• _BRIEF_:
Reproduce all the entries beneath this sentence exactly.
::::::::
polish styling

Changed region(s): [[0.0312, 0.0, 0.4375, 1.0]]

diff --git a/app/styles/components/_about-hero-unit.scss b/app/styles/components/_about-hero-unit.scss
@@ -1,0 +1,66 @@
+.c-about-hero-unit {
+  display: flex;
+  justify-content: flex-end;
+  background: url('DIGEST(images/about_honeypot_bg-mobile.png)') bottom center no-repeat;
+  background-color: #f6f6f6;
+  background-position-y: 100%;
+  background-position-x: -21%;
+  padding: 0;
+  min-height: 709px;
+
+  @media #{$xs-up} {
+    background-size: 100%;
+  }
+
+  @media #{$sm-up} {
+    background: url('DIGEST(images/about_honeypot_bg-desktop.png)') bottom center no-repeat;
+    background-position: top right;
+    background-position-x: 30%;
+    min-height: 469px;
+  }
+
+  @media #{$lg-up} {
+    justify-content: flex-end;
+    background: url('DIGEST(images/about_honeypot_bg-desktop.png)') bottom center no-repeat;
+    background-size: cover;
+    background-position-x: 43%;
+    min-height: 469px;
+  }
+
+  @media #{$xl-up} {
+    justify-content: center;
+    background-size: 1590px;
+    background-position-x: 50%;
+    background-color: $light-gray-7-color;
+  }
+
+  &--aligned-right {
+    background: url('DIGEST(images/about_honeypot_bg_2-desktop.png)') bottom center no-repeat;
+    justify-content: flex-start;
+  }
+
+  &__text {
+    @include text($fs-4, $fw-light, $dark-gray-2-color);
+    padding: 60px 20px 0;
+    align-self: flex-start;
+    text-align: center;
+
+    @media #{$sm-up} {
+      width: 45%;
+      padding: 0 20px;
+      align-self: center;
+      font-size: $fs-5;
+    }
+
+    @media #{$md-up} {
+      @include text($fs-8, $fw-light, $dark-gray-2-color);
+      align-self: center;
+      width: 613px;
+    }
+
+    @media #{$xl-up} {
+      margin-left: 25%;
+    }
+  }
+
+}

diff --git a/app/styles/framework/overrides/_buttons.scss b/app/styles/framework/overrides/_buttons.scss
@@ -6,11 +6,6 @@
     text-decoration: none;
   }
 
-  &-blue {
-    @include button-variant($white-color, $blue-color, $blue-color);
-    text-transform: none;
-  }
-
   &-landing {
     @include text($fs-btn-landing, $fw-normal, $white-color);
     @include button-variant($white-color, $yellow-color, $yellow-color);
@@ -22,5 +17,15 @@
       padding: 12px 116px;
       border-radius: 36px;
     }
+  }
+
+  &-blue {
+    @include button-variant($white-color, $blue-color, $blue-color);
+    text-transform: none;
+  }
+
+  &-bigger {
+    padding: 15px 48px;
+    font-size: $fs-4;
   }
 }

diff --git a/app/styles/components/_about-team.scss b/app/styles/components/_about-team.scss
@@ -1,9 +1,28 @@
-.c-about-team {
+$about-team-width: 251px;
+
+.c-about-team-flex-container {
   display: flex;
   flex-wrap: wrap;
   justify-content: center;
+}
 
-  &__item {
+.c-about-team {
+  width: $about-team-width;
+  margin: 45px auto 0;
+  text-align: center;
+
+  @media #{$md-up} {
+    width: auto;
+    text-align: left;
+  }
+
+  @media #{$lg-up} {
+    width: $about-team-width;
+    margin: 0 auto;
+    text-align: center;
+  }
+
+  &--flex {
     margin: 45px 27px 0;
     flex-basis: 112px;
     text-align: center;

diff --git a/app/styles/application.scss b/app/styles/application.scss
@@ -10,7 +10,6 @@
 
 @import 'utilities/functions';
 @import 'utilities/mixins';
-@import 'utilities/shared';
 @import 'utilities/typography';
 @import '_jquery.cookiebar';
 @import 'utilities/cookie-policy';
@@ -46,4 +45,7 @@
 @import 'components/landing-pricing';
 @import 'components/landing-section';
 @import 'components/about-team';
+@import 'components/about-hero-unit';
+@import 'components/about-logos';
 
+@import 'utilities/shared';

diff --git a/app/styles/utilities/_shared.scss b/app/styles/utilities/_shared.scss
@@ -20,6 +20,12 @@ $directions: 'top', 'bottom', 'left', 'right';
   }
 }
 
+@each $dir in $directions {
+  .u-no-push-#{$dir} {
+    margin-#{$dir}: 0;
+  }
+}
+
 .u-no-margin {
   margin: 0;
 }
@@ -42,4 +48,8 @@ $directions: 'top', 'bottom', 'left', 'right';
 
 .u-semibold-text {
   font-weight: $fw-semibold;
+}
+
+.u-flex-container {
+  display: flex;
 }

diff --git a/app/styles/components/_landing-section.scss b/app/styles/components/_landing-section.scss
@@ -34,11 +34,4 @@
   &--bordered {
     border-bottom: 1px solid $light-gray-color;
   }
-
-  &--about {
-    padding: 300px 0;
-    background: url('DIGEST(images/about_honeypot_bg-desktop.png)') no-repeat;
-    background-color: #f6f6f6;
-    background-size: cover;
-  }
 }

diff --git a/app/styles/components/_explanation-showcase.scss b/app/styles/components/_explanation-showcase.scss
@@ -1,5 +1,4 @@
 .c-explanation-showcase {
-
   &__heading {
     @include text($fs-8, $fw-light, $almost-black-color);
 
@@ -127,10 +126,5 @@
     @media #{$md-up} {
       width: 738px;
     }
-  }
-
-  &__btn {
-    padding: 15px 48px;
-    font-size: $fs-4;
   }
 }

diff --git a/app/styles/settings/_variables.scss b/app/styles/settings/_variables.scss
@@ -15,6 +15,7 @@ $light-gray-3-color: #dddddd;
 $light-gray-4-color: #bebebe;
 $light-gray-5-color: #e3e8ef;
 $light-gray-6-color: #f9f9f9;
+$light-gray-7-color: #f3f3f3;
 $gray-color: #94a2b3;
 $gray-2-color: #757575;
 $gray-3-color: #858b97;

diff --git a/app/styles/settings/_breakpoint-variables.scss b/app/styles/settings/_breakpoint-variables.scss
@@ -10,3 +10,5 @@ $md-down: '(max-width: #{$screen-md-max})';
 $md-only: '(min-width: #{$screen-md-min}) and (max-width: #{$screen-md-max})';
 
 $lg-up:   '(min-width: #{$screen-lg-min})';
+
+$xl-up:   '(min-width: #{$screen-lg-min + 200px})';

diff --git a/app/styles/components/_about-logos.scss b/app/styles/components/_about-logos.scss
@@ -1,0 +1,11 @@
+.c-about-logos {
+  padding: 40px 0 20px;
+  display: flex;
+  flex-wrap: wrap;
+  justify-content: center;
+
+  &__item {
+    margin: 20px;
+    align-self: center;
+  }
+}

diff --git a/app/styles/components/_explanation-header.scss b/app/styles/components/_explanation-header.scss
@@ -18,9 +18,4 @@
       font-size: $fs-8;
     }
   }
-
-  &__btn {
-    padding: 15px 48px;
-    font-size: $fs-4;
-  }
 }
::::::::
• _EXERCISE OUTPUT_:
polish styling

Changed region(s): [[0.0312, 0.0, 0.4375, 1.0]]

diff --git a/app/styles/components/_about-hero-unit.scss b/app/styles/components/_about-hero-unit.scss
@@ -1,0 +1,66 @@
+.c-about-hero-unit {
+  display: flex;
+  justify-content: flex-end;
+  background: url('DIGEST(images/about_honeypot_bg-mobile.png)') bottom center no-repeat;
+  background-color: #f6f6f6;
+  background-position-y: 100%;
+  background-position-x: -21%;
+  padding: 0;
+  min-height: 709px;
+
+  @media #{$xs-up} {
+    background-size: 100%;
+  }
+
+  @media #{$sm-up} {
+    background: url('DIGEST(images/about_honeypot_bg-desktop.png)') bottom center no-repeat;
+    background-position: top right;
+    background-position-x: 30%;
+    min-height: 469px;
+  }
+
+  @media #{$lg-up} {
+    justify-content: flex-end;
+    background: url('DIGEST(images/about_honeypot_bg-desktop.png)') bottom center no-repeat;
+    background-size: cover;
+    background-position-x: 43%;
+    min-height: 469px;
+  }
+
+  @media #{$xl-up} {
+    justify-content: center;
+    background-size: 1590px;
+    background-position-x: 50%;
+    background-color: $light-gray-7-color;
+  }
+
+  &--aligned-right {
+    background: url('DIGEST(images/about_honeypot_bg_2-desktop.png)') bottom center no-repeat;
+    justify-content: flex-start;
+  }
+
+  &__text {
+    @include text($fs-4, $fw-light, $dark-gray-2-color);
+    padding: 60px 20px 0;
+    align-self: flex-start;
+    text-align: center;
+
+    @media #{$sm-up} {
+      width: 45%;
+      padding: 0 20px;
+      align-self: center;
+      font-size: $fs-5;
+    }
+
+    @media #{$md-up} {
+      @include text($fs-8, $fw-light, $dark-gray-2-color);
+      align-self: center;
+      width: 613px;
+    }
+
+    @media #{$xl-up} {
+      margin-left: 25%;
+    }
+  }
+
+}

diff --git a/app/styles/framework/overrides/_buttons.scss b/app/styles/framework/overrides/_buttons.scss
@@ -6,11 +6,6 @@
     text-decoration: none;
   }
 
-  &-blue {
-    @include button-variant($white-color, $blue-color, $blue-color);
-    text-transform: none;
-  }
-
   &-landing {
     @include text($fs-btn-landing, $fw-normal, $white-color);
     @include button-variant($white-color, $yellow-color, $yellow-color);
@@ -22,5 +17,15 @@
       padding: 12px 116px;
       border-radius: 36px;
     }
+  }
+
+  &-blue {
+    @include button-variant($white-color, $blue-color, $blue-color);
+    text-transform: none;
+  }
+
+  &-bigger {
+    padding: 15px 48px;
+    font-size: $fs-4;
   }
 }

diff --git a/app/styles/components/_about-team.scss b/app/styles/components/_about-team.scss
@@ -1,9 +1,28 @@
-.c-about-team {
+$about-team-width: 251px;
+
+.c-about-team-flex-container {
   display: flex;
   flex-wrap: wrap;
   justify-content: center;
+}
 
-  &__item {
+.c-about-team {
+  width: $about-team-width;
+  margin: 45px auto 0;
+  text-align: center;
+
+  @media #{$md-up} {
+    width: auto;
+    text-align: left;
+  }
+
+  @media #{$lg-up} {
+    width: $about-team-width;
+    margin: 0 auto;
+    text-align: center;
+  }
+
+  &--flex {
     margin: 45px 27px 0;
     flex-basis: 112px;
     text-align: center;

diff --git a/app/styles/application.scss b/app/styles/application.scss
@@ -10,7 +10,6 @@
 
 @import 'utilities/functions';
 @import 'utilities/mixins';
-@import 'utilities/shared';
 @import 'utilities/typography';
 @import '_jquery.cookiebar';
 @import 'utilities/cookie-policy';
@@ -46,4 +45,7 @@
 @import 'components/landing-pricing';
 @import 'components/landing-section';
 @import 'components/about-team';
+@import 'components/about-hero-unit';
+@import 'components/about-logos';
 
+@import 'utilities/shared';

diff --git a/app/styles/utilities/_shared.scss b/app/styles/utilities/_shared.scss
@@ -20,6 +20,12 @@ $directions: 'top', 'bottom', 'left', 'right';
   }
 }
 
+@each $dir in $directions {
+  .u-no-push-#{$dir} {
+    margin-#{$dir}: 0;
+  }
+}
+
 .u-no-margin {
   margin: 0;
 }
@@ -42,4 +48,8 @@ $directions: 'top', 'bottom', 'left', 'right';
 
 .u-semibold-text {
   font-weight: $fw-semibold;
+}
+
+.u-flex-container {
+  display: flex;
 }

diff --git a/app/styles/components/_landing-section.scss b/app/styles/components/_landing-section.scss
@@ -34,11 +34,4 @@
   &--bordered {
     border-bottom: 1px solid $light-gray-color;
   }
-
-  &--about {
-    padding: 300px 0;
-    background: url('DIGEST(images/about_honeypot_bg-desktop.png)') no-repeat;
-    background-color: #f6f6f6;
-    background-size: cover;
-  }
 }

diff --git a/app/styles/components/_explanation-showcase.scss b/app/styles/components/_explanation-showcase.scss
@@ -1,5 +1,4 @@
 .c-explanation-showcase {
-
   &__heading {
     @include text($fs-8, $fw-light, $almost-black-color);
 
@@ -127,10 +126,5 @@
     @media #{$md-up} {
       width: 738px;
     }
-  }
-
-  &__btn {
-    padding: 15px 48px;
-    font-size: $fs-4;
   }
 }

diff --git a/app/styles/settings/_variables.scss b/app/styles/settings/_variables.scss
@@ -15,6 +15,7 @@ $light-gray-3-color: #dddddd;
 $light-gray-4-color: #bebebe;
 $light-gray-5-color: #e3e8ef;
 $light-gray-6-color: #f9f9f9;
+$light-gray-7-color: #f3f3f3;
 $gray-color: #94a2b3;
 $gray-2-color: #757575;
 $gray-3-color: #858b97;

diff --git a/app/styles/settings/_breakpoint-variables.scss b/app/styles/settings/_breakpoint-variables.scss
@@ -10,3 +10,5 @@ $md-down: '(max-width: #{$screen-md-max})';
 $md-only: '(min-width: #{$screen-md-min}) and (max-width: #{$screen-md-max})';
 
 $lg-up:   '(min-width: #{$screen-lg-min})';
+
+$xl-up:   '(min-width: #{$screen-lg-min + 200px})';

diff --git a/app/styles/components/_about-logos.scss b/app/styles/components/_about-logos.scss
@@ -1,0 +1,11 @@
+.c-about-logos {
+  padding: 40px 0 20px;
+  display: flex;
+  flex-wrap: wrap;
+  justify-content: center;
+
+  &__item {
+    margin: 20px;
+    align-self: center;
+  }
+}

diff --git a/app/styles/components/_explanation-header.scss b/app/styles/components/_explanation-header.scss
@@ -18,9 +18,4 @@
       font-size: $fs-8;
     }
   }
-
-  &__btn {
-    padding: 15px 48px;
-    font-size: $fs-4;
-  }
 }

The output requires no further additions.